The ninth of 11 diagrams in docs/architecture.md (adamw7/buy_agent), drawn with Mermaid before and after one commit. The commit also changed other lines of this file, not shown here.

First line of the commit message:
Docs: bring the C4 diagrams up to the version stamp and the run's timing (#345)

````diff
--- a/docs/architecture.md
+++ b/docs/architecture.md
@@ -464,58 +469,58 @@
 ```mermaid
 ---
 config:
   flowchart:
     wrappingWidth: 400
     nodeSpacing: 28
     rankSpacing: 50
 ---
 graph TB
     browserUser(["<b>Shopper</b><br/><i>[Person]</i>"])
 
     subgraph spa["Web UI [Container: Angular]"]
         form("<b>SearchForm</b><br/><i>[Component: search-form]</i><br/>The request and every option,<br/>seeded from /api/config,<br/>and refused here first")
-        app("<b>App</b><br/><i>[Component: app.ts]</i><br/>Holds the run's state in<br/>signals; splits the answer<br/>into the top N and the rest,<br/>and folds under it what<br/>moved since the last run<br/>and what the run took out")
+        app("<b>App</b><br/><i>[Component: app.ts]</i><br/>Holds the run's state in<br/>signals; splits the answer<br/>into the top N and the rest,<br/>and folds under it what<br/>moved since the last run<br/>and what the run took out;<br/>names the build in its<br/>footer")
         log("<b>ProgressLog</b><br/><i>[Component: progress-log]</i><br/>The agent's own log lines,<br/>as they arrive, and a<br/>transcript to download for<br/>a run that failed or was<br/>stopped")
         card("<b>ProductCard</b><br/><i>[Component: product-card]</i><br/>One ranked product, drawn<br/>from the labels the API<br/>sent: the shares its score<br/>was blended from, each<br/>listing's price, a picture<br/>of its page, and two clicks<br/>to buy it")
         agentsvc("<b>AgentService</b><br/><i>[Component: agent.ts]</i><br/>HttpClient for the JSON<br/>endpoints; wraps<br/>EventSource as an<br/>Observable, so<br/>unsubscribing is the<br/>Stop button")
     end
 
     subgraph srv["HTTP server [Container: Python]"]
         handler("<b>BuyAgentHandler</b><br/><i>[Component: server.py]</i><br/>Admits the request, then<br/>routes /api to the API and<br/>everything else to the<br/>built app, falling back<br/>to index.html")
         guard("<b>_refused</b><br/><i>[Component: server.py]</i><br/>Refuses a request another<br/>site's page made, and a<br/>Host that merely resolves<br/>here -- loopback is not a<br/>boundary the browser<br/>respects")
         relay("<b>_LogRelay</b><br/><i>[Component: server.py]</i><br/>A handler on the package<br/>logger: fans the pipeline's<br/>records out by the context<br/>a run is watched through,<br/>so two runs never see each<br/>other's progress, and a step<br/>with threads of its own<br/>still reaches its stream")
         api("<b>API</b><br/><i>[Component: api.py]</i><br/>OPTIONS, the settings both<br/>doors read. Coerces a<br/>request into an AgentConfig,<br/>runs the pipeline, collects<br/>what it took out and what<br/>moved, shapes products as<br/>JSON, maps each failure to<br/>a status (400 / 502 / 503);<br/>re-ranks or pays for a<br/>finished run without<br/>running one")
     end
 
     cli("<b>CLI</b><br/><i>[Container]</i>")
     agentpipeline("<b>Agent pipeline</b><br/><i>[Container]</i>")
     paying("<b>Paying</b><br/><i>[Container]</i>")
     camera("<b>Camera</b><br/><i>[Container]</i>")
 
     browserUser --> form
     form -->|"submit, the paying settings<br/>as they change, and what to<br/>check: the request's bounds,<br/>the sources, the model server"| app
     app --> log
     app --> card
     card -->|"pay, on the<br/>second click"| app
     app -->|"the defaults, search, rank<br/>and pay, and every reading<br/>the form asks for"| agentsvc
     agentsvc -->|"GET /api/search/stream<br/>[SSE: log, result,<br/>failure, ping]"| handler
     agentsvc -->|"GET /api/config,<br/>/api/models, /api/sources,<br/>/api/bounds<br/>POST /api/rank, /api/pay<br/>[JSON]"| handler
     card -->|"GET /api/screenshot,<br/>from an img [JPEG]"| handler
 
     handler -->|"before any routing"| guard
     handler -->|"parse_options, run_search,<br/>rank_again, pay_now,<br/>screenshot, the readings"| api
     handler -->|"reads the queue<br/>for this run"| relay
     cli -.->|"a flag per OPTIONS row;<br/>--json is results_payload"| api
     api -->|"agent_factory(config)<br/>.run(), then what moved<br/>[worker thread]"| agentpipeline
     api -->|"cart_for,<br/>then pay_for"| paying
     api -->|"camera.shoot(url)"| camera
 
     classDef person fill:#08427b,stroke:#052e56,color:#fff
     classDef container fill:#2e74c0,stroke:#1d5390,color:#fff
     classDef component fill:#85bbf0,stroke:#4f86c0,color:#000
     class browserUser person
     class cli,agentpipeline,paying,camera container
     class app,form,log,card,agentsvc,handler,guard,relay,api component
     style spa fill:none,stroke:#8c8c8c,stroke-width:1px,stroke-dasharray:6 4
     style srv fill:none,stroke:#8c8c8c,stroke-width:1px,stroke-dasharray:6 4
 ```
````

────────────────

* WORK INSTRUCTION:
Write out every entry again, exactly as it appears.

* EXPECTED ANSWER:
The ninth of 11 diagrams in docs/architecture.md (adamw7/buy_agent), drawn with Mermaid before and after one commit. The commit also changed other lines of this file, not shown here.

First line of the commit message:
Docs: bring the C4 diagrams up to the version stamp and the run's timing (#345)

````diff
--- a/docs/architecture.md
+++ b/docs/architecture.md
@@ -464,58 +469,58 @@
 ```mermaid
 ---
 config:
   flowchart:
     wrappingWidth: 400
     nodeSpacing: 28
     rankSpacing: 50
 ---
 graph TB
     browserUser(["<b>Shopper</b><br/><i>[Person]</i>"])
 
     subgraph spa["Web UI [Container: Angular]"]
         form("<b>SearchForm</b><br/><i>[Component: search-form]</i><br/>The request and every option,<br/>seeded from /api/config,<br/>and refused here first")
-        app("<b>App</b><br/><i>[Component: app.ts]</i><br/>Holds the run's state in<br/>signals; splits the answer<br/>into the top N and the rest,<br/>and folds under it what<br/>moved since the last run<br/>and what the run took out")
+        app("<b>App</b><br/><i>[Component: app.ts]</i><br/>Holds the run's state in<br/>signals; splits the answer<br/>into the top N and the rest,<br/>and folds under it what<br/>moved since the last run<br/>and what the run took out;<br/>names the build in its<br/>footer")
         log("<b>ProgressLog</b><br/><i>[Component: progress-log]</i><br/>The agent's own log lines,<br/>as they arrive, and a<br/>transcript to download for<br/>a run that failed or was<br/>stopped")
         card("<b>ProductCard</b><br/><i>[Component: product-card]</i><br/>One ranked product, drawn<br/>from the labels the API<br/>sent: the shares its score<br/>was blended from, each<br/>listing's price, a picture<br/>of its page, and two clicks<br/>to buy it")
         agentsvc("<b>AgentService</b><br/><i>[Component: agent.ts]</i><br/>HttpClient for the JSON<br/>endpoints; wraps<br/>EventSource as an<br/>Observable, so<br/>unsubscribing is the<br/>Stop button")
     end
 
     subgraph srv["HTTP server [Container: Python]"]
         handler("<b>BuyAgentHandler</b><br/><i>[Component: server.py]</i><br/>Admits the request, then<br/>routes /api to the API and<br/>everything else to the<br/>built app, falling back<br/>to index.html")
         guard("<b>_refused</b><br/><i>[Component: server.py]</i><br/>Refuses a request another<br/>site's page made, and a<br/>Host that merely resolves<br/>here -- loopback is not a<br/>boundary the browser<br/>respects")
         relay("<b>_LogRelay</b><br/><i>[Component: server.py]</i><br/>A handler on the package<br/>logger: fans the pipeline's<br/>records out by the context<br/>a run is watched through,<br/>so two runs never see each<br/>other's progress, and a step<br/>with threads of its own<br/>still reaches its stream")
         api("<b>API</b><br/><i>[Component: api.py]</i><br/>OPTIONS, the settings both<br/>doors read. Coerces a<br/>request into an AgentConfig,<br/>runs the pipeline, collects<br/>what it took out and what<br/>moved, shapes products as<br/>JSON, maps each failure to<br/>a status (400 / 502 / 503);<br/>re-ranks or pays for a<br/>finished run without<br/>running one")
     end
 
     cli("<b>CLI</b><br/><i>[Container]</i>")
     agentpipeline("<b>Agent pipeline</b><br/><i>[Container]</i>")
     paying("<b>Paying</b><br/><i>[Container]</i>")
     camera("<b>Camera</b><br/><i>[Container]</i>")
 
     browserUser --> form
     form -->|"submit, the paying settings<br/>as they change, and what to<br/>check: the request's bounds,<br/>the sources, the model server"| app
     app --> log
     app --> card
     card -->|"pay, on the<br/>second click"| app
     app -->|"the defaults, search, rank<br/>and pay, and every reading<br/>the form asks for"| agentsvc
     agentsvc -->|"GET /api/search/stream<br/>[SSE: log, result,<br/>failure, ping]"| handler
     agentsvc -->|"GET /api/config,<br/>/api/models, /api/sources,<br/>/api/bounds<br/>POST /api/rank, /api/pay<br/>[JSON]"| handler
     card -->|"GET /api/screenshot,<br/>from an img [JPEG]"| handler
 
     handler -->|"before any routing"| guard
     handler -->|"parse_options, run_search,<br/>rank_again, pay_now,<br/>screenshot, the readings"| api
     handler -->|"reads the queue<br/>for this run"| relay
     cli -.->|"a flag per OPTIONS row;<br/>--json is results_payload"| api
     api -->|"agent_factory(config)<br/>.run(), then what moved<br/>[worker thread]"| agentpipeline
     api -->|"cart_for,<br/>then pay_for"| paying
     api -->|"camera.shoot(url)"| camera
 
     classDef person fill:#08427b,stroke:#052e56,color:#fff
     classDef container fill:#2e74c0,stroke:#1d5390,color:#fff
     classDef component fill:#85bbf0,stroke:#4f86c0,color:#000
     class browserUser person
     class cli,agentpipeline,paying,camera container
     class app,form,log,card,agentsvc,handler,guard,relay,api component
     style spa fill:none,stroke:#8c8c8c,stroke-width:1px,stroke-dasharray:6 4
     style srv fill:none,stroke:#8c8c8c,stroke-width:1px,stroke-dasharray:6 4
 ```
````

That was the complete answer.